In this Adjournment debate, it is right not just to talk about how much we would like to spend and how easily it could be spent, as we do not have that sort of money available. There are obvious constraints around Charing Cross, Cannon Street and London Bridge, which has had extensive works going on, and also physical constraints—the line coming in and out of London, particularly around Guy’s hospital; the major roads around the Strand; and, not least, the great river that flows past this great Palace—which considerably affect where and how we can bring trains and lines into London.
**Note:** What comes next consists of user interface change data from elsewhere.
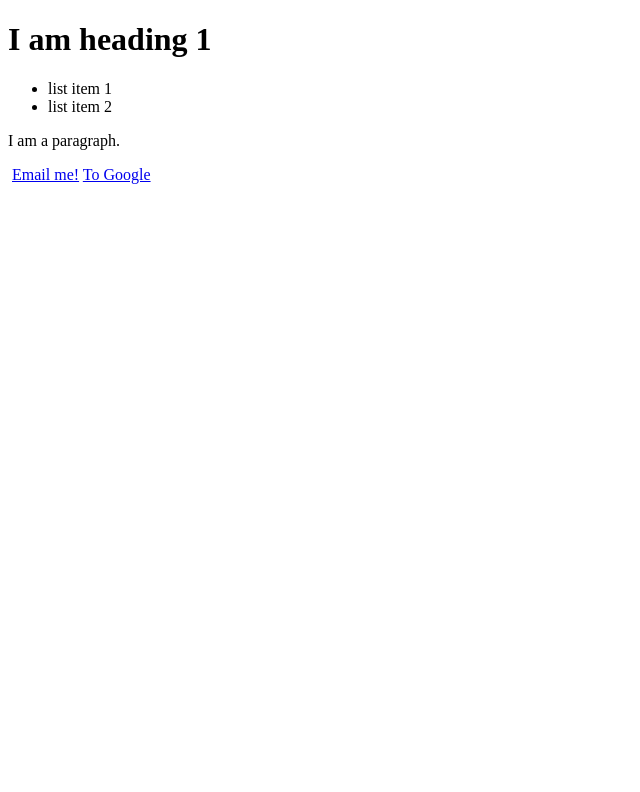
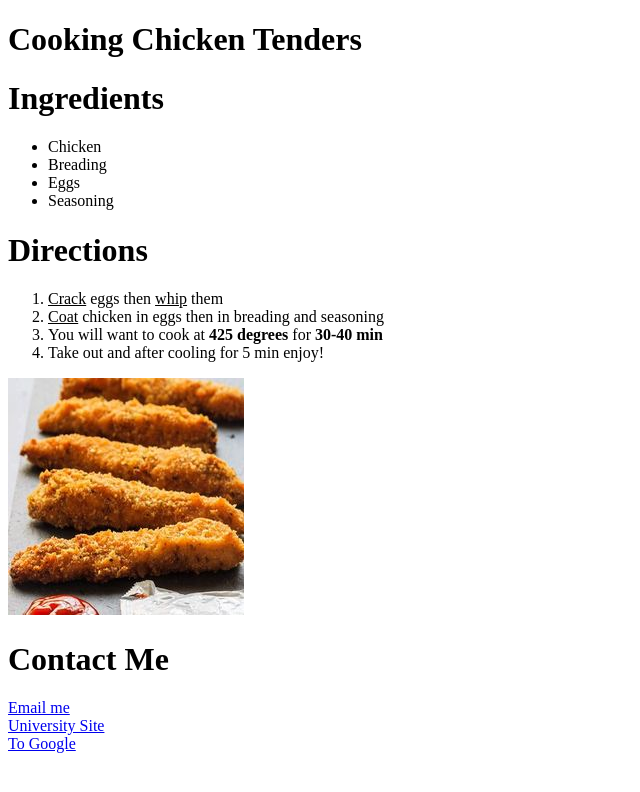
Before and after one commit to conclarke7/web-dev-hw, a plain HTML site: page Assignment05/index.html in a window 1280 px wide. Shown: the whole page, without its empty margins (0-640 px from the left). Drawn offline with Linux system fonts and the light colour scheme.

Commit message:
added to Assignment05

```diff
--- a/Assignment05/index.html
+++ b/Assignment05/index.html
@@ -9,20 +9,33 @@
     is about this, that and the other">
     <meta name="author"
     content="Con Clarke">
-    <title>Assignment05</title>
+    <title>Chicken tenders</title>
       </head>
 
       <body>
-        <h1>I am heading 1</h1>
+<h1>Cooking Chicken Tenders</h1>
+        <h1>Ingredients</h1>
         <ul>
-          <li>list item 1</li>
-          <li>list item 2</li>
+          <li>Chicken</li>
+          <li>Breading</li>
+          <li>Eggs</li>
+          <li>Seasoning</li>
         </ul>
-
-      <p>I am a paragraph.</p>
+        <h1>Directions</h1>
+      <ol>
+        <li><u>Crack</u> eggs then <u>whip</u> them</li>
+        <li><u>Coat</u> chicken in eggs then in breading and seasoning</li>
+        <li>You will want to cook at <b>425 degrees</b> for <b>30-40 min</b></li>
+        <li>Take out and after cooling for 5 min enjoy!</li>
+      </ol>
 <!-- I am a comment! Dont forget "mailto: when writing e-mail links!" -->
-      <img src=""/>
-      <a href="mailto:cc136278@umconnect.umt.edu">Email me!</a>
+      <img src="./image/chicken.png"/>
+      <br>
+      <h1>Contact Me</h1>
+      <a href="mailto:cc136278@umconnect.umt.edu">Email me</a>
+      <br>
+      <a href="https://www.umt.edu/">University Site</a>
+      <br>
       <a href="https://google.com">To Google</a>
       </body>
     </html>
```
Also changed, not shown: Assignment05/image/chicken.png (added), 3 other files.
There is an obvious alternative to an expansion of those stations—particularly the investment from Transport for London and the Mayor for the underground. I understand my hon. Friend’s concerns about Thameslink and its effect in curtailing what and how quickly things could be done. I think she will have to accept that Thameslink is a major piece of infrastructure, for which London has waited for some considerable time—it has been talked about since I was a lad, growing up in this great city. The Government’s decision to go ahead was courageous. We know it will have some knock-on effects, but it is not a complete block on investment elsewhere. What it must do, probably for the first time, is lock in better services coming into London from the south.
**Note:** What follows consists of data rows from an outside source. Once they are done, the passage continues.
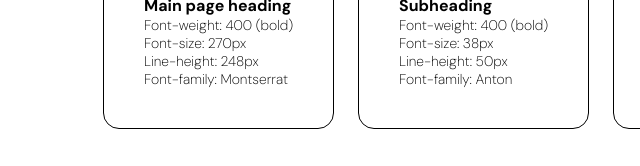
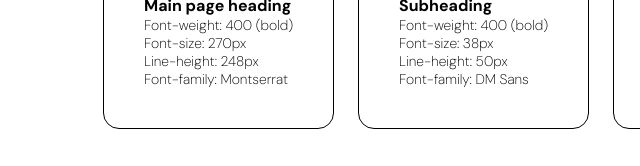
Before and after one commit to vladazachem/Codecademy_StyleGuide, a plain HTML site: page index.html in a window 1280 px wide. Shown: the part 3390-3556 px from the top of the page, 17-657 px from the left. Drawn offline with Linux system fonts and the light colour scheme.

Commit message:
Update index.html

```diff
--- a/index.html
+++ b/index.html
@@ -100,7 +100,7 @@
                 <p>Font-weight: 400 (bold)</p>
                 <p>Font-size: 38px</p>
                 <p>Line-height: 50px</p>
-                <p>Font-family: Anton</p>
+                <p>Font-family: DM Sans </p>
     </div>
 
     <div class="fontsize">
```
As we go forward, it is imperative that everybody is consulted. The Government do not want consultations for the sake of having consultations, as we want the public to feel engaged with them. I am going into detailed consultations at the moment on the future of the coastguard. At some stage, I suspect I might be accused of doing a U-turn, but we said at the start that if we believe in public consultations and public involvement, we cannot be completely arrogant and come out at the other end with identical processes to what went in at the start. When it comes to the consultation on future franchises and services, it is imperative that the public—that means everybody involved, from action groups to local MPs and local authorities, and, indeed, commuters—feel that they have engaged fully with it.
My hon. Friend referred to the Cinderella line. When I first read my brief, I must admit that I at first thought, “What is this Cinderella line?” Many people have strong feelings about this and will receive no consolation from me saying that it is not a Cinderella line, but a line that has an in-built historical problem stemming from the 1850s. There are limited claims that we could put in the limited funds available. Whatever schemes go forward, the early franchise agreements—I know this was a disappointment to my hon. Friend—have to be slightly shorter than we would have liked so that they can be locked in with other contracts, particularly with Thameslink.
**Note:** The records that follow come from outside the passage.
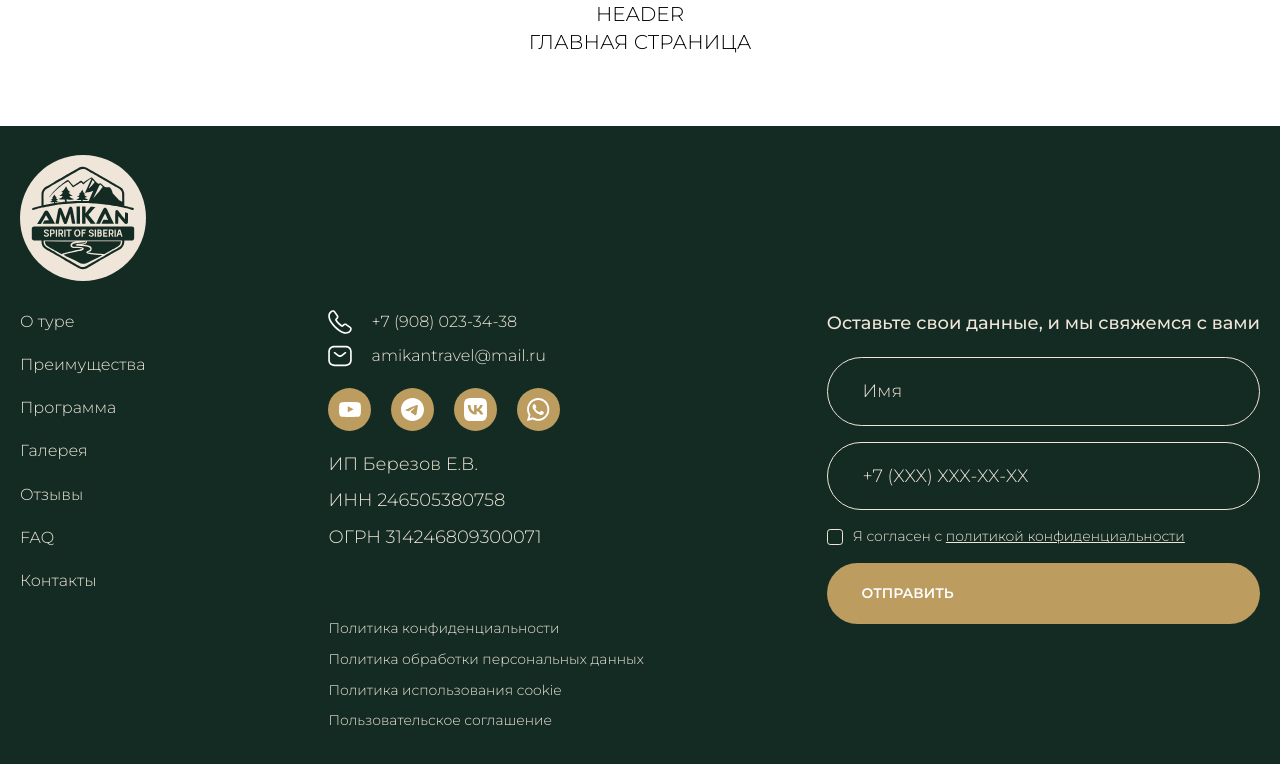
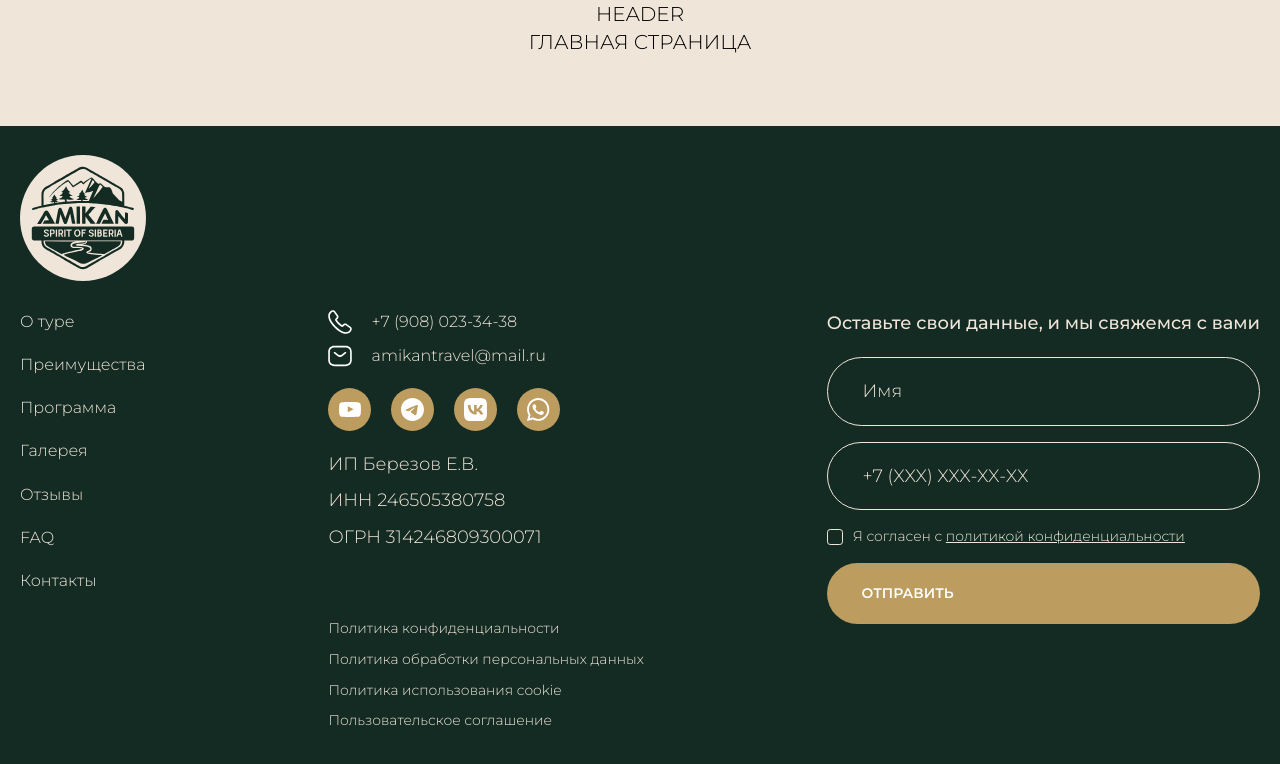
Before and after one commit to maxter-krsk/amikan-sibiria, a Next.js app: page / in a window 1280 px wide. Shown: the top 764 px of the page. Built offline with nearby package versions, Linux system fonts and the light colour scheme.

Commit message:
feat: Поменял цвет фона сайта

```diff
--- a/src/app/layout.tsx
+++ b/src/app/layout.tsx
@@ -19,7 +19,7 @@ export default function RootLayout({
   return (
     <html lang="ru">
       <body
-        className={`${montserrat.className} font-light flex flex-col min-h-screen overflow-x-hidden antialiased`}
+        className={`${montserrat.className} font-light flex flex-col min-h-screen overflow-x-hidden antialiased bg-beige`}
       >
         <Header />
         <main className="flex-1">{children}</main>
```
It was important to raise this issue. I am sorry it is happening late on a Friday afternoon when everybody has disappeared. I apologise to my hon. Friend that the Minister of State is not here. Any of my hon. Friend’s points that I have not covered will be responded to in writing, and, as I have said, I am sure that the Minister of State will be more than happy to see her and any other Members representing her part of the world, along with their delegations. I commend her for standing up for her constituents as she has this afternoon.
Question put and agreed to.